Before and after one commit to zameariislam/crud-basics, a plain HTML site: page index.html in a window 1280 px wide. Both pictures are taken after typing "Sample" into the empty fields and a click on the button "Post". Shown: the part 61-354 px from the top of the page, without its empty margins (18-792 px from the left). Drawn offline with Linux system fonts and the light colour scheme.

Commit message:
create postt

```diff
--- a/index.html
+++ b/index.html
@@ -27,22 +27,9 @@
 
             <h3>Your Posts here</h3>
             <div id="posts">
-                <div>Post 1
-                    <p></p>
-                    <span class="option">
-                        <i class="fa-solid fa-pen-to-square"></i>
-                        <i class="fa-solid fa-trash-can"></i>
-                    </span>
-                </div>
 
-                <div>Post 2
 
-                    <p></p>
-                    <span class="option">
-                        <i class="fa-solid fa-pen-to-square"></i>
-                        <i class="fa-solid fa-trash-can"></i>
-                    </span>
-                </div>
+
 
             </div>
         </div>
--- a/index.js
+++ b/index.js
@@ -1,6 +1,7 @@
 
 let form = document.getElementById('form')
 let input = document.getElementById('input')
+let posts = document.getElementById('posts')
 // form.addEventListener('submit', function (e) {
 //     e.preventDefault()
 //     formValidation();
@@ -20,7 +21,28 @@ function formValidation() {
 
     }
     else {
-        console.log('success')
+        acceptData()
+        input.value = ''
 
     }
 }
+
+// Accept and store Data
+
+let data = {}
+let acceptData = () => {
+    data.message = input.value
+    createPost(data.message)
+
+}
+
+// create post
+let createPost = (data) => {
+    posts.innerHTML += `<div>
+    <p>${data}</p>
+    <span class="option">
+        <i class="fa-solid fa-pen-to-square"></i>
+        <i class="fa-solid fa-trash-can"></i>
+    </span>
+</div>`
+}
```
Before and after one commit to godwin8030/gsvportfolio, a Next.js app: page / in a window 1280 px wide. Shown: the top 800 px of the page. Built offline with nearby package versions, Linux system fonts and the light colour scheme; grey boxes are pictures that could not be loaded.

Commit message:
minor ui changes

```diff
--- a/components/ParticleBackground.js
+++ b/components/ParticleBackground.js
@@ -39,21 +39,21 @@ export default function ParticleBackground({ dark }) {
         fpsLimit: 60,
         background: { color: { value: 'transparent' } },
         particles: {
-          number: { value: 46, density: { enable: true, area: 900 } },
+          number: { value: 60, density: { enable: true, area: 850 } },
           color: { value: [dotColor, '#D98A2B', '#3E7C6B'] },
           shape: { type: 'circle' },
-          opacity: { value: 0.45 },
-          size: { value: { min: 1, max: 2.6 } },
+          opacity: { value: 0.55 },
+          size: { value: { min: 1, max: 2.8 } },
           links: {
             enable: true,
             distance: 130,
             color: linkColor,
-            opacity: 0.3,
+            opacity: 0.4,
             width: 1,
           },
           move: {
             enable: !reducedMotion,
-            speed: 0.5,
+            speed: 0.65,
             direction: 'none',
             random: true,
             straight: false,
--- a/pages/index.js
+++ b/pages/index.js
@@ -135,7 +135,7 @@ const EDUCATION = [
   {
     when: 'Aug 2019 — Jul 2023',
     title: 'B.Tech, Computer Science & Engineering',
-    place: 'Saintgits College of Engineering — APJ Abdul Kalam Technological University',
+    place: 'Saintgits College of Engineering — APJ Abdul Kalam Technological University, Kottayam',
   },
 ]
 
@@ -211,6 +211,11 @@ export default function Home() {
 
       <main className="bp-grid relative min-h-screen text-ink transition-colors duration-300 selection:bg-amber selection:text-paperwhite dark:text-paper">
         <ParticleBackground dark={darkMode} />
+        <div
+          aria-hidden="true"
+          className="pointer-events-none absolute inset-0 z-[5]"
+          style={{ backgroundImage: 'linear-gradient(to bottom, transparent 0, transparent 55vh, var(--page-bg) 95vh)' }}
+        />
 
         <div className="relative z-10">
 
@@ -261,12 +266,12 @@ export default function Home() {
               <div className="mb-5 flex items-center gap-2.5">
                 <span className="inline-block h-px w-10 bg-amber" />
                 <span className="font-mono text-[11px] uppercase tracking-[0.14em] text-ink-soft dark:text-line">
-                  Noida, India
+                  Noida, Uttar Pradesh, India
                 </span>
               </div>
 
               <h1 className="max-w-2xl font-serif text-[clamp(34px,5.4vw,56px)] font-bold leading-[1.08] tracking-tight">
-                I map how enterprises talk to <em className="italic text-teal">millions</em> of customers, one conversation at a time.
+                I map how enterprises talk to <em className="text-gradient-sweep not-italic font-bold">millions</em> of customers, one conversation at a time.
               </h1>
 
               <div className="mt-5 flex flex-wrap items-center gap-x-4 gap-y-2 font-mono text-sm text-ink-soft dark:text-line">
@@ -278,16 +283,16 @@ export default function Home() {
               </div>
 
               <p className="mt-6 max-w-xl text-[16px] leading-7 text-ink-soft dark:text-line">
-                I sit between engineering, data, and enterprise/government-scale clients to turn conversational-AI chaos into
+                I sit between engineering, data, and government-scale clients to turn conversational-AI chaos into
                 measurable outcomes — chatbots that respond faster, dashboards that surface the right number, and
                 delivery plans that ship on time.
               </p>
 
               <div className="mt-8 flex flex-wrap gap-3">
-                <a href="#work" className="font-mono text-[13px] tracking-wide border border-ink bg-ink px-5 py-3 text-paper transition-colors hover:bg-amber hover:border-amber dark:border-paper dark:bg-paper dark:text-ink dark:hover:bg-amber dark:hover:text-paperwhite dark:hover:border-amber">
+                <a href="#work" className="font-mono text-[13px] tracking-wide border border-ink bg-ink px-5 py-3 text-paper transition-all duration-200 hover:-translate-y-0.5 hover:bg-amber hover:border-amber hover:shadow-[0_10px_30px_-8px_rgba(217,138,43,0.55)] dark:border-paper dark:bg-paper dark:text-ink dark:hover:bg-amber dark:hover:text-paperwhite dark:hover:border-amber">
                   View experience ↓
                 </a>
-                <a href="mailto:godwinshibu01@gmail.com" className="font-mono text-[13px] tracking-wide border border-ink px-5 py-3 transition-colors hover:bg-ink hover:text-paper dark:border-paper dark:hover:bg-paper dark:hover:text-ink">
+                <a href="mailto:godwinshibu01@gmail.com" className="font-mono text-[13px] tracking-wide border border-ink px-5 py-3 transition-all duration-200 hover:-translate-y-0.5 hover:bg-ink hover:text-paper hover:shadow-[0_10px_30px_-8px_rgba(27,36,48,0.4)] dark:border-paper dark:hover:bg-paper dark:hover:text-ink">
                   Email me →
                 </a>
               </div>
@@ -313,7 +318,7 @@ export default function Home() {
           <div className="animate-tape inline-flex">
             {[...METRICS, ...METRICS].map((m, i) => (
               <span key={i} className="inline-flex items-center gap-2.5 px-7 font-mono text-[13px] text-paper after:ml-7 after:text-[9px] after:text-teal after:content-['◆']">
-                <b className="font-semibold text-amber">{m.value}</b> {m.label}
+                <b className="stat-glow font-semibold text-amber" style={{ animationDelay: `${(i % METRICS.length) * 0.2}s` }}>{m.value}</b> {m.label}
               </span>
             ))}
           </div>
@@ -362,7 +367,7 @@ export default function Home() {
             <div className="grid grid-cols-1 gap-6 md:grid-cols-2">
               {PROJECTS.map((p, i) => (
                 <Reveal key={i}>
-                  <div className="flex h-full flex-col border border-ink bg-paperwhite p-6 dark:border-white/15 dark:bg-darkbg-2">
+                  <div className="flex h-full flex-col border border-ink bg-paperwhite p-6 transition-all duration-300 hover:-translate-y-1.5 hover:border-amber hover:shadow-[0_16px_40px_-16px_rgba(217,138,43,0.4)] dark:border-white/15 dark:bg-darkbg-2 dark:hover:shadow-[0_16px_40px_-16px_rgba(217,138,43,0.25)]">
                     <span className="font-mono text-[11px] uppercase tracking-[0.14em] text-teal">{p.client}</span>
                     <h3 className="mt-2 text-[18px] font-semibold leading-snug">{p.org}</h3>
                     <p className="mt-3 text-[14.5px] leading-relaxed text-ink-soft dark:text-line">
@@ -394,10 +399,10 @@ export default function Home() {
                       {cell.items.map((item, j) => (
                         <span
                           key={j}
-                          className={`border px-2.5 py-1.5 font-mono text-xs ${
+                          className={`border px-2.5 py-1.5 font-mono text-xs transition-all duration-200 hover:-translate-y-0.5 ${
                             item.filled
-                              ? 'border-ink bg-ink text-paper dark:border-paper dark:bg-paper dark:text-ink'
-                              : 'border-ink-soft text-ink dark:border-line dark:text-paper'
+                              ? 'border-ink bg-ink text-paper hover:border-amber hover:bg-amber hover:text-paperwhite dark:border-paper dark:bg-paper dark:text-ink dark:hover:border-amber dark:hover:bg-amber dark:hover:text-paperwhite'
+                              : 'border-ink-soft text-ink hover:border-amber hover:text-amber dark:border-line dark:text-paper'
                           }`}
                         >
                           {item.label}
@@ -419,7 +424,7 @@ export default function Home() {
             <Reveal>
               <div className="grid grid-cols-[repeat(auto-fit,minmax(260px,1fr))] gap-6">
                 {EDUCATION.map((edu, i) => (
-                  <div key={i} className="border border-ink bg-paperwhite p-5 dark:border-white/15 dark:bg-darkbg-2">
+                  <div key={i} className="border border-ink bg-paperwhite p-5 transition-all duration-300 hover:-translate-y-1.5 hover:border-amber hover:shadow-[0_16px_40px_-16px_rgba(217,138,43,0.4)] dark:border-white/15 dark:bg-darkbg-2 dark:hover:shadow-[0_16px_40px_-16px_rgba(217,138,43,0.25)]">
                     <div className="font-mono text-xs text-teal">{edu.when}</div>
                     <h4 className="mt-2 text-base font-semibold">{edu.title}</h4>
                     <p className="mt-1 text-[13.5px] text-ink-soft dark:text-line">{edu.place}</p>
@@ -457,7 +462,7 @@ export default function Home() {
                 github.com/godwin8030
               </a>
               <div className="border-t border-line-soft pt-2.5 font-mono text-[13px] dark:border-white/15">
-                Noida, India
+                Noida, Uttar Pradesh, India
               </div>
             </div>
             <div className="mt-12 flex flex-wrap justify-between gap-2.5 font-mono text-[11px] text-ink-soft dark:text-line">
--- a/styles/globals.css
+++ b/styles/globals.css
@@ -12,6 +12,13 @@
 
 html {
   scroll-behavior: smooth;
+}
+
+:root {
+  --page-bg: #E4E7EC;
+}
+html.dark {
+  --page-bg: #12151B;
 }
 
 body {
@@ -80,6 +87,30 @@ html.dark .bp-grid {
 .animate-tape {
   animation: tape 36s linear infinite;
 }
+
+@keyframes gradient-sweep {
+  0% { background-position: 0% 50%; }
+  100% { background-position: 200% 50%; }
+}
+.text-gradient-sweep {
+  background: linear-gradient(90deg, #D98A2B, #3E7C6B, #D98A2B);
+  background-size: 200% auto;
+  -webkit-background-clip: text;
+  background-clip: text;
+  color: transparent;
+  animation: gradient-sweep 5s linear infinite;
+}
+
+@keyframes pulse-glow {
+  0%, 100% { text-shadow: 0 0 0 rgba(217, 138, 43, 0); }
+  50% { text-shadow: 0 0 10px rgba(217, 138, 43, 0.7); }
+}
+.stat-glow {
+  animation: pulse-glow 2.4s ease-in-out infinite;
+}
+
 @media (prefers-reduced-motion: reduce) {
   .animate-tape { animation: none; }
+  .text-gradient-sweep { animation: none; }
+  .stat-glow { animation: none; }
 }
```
========
= Problem to solve =
Copy each line above containing the string "Before".

= Expected answer =
Before and after one commit to zameariislam/crud-basics, a plain HTML site: page index.html in a window 1280 px wide. Both pictures are taken after typing "Sample" into the empty fields and a click on the button "Post". Shown: the part 61-354 px from the top of the page, without its empty margins (18-792 px from the left). Drawn offline with Linux system fonts and the light colour scheme.
Before and after one commit to godwin8030/gsvportfolio, a Next.js app: page / in a window 1280 px wide. Shown: the top 800 px of the page. Built offline with nearby package versions, Linux system fonts and the light colour scheme; grey boxes are pictures that could not be loaded.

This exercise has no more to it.